Sleep seemed like the perfect alternative to facing a day filled with rejection and crushed hopes and the quotidian routine of eat, sleep, work, repeat.
My guilt had guilt babies. Pedro had experienced a miraculous recovery from cancer, and instead of rejoicing, all I wanted to do was sleep.
I felt traumatized without the trauma. The hospital co-pays and credit card bills stretched like an endless river that we would never find the headwaters of (even with excellent insurance, travel expenses, hotel rooms and food away from home all add up).
Because of the debt, I took on a second job—and discovered that despite the brainless nature of the work, the supervisor and other employees made me feel needed and appreciated. Which made me even more bleak—because I’d invested so much of my life and time into my teaching job that to no longer teach at the school I loved seemed unthinkable.
I lost my resiliency. Every little criticism (and most of them were probably constructive) crushed me for days. If the dog didn’t come when I called her, I felt unreasonably angry.
My husband suffered from my moodiness. My kids suffered. And their suffering only made me angrier at myself. Which made me feel more hopeless.
And then the mysterious pain hit—usually accompanied by a low-grade fever. I couldn’t take a deep breath without extreme pain—and so I stopped breathing deeply. The pain would last anywhere from two to six weeks—and no doctor could figure out what it was or what caused it. My back usually looked swollen, and so I’d try laying on ice packs. They helped. A little. I couldn’t taste food (nor did I want to eat very much, because food hurt my stomach), and life lost its flavor.
Eventually, the band of pain would loosen (it wasn’t a heart attack, I went to the ER several times) and life would slowly return to normal. But the fear of the pain always lingered. I stopped working my second job. I read books on depression (they helped). I should have gone into counseling, because I suspect now that the physical pain was my body’s way of dealing with stress and emotional upheaval.
Somewhere during my year of caregiving, I lost the ability to process emotions in a healthy way, and this is how my body coped—long after the caregiving journey had ended. If I had sought emotional help earlier on, maybe I wouldn’t have had to endure pain for so long.
I haven’t had the pain for one year and eight months now. And I hope it never returns. God gave me a one-year sabbatical two years ago, and the rest (if you can call moving and remodeling a house over a five-month period ‘rest’) from the regular has helped immensely.
God created us to feel—to be fully alive. I think my physical symptoms were a warning light on my dashboard. Often we don’t associate the physical with the emotional or mental, but maybe we should. Our physical aches and pains might mask our emotional aches and pains.
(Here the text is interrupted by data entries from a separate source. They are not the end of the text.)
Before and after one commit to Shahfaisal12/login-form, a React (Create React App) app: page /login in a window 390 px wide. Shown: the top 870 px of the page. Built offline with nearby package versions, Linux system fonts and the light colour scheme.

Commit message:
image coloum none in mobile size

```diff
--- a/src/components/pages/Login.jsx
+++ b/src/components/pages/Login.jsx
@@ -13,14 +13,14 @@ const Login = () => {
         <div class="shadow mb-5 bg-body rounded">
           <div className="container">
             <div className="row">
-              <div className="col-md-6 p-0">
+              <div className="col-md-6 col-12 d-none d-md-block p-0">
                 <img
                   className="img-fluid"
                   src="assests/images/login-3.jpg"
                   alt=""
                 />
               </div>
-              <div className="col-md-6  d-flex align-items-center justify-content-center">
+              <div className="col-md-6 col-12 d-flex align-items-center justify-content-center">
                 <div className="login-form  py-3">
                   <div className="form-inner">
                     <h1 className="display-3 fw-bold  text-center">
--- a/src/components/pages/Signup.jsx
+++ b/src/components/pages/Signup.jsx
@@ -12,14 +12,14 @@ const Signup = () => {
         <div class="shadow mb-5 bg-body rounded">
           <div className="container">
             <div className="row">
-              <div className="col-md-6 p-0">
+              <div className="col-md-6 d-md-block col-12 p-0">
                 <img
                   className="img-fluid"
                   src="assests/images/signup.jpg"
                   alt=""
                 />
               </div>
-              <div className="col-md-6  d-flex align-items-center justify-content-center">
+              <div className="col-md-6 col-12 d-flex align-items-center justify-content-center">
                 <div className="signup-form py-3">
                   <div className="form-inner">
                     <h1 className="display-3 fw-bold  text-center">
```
Medicating the former will do nothing to heal the latter.
Don’t be like me. Get help! No one should suffer physical pain or depression or live in a state of emotional bleakness. Click To Tweet
If a warning light comes on in your car, you don’t ignore it (unless you want to ruin your vehicle)—you take your vehicle to a mechanic to get it fixed.
If a warning light comes on in your life, don’t ignore it. Take yourself to a ‘mechanic’ (counselor/psychiatrist/psychologist/treatment center) as soon as possible. (click to tweet)
Don’t wait until you’ve slid so far down in the pit of depression that life looks hopeless. You matter. You are infinitely valuable. You are irreplaceable. You have a job that only you can do. And while you can’t see it or feel it, you are loved beyond measure.
(I’m linking up with Kirsten Oliphant and other writers for Not So (Small) Stories. In fact, this story seems pretty big to me, because no one likes to talk about their mental health and what they didn’t do but should have done. I hope that my experience will allow you to take a look at your life and check for warning lights).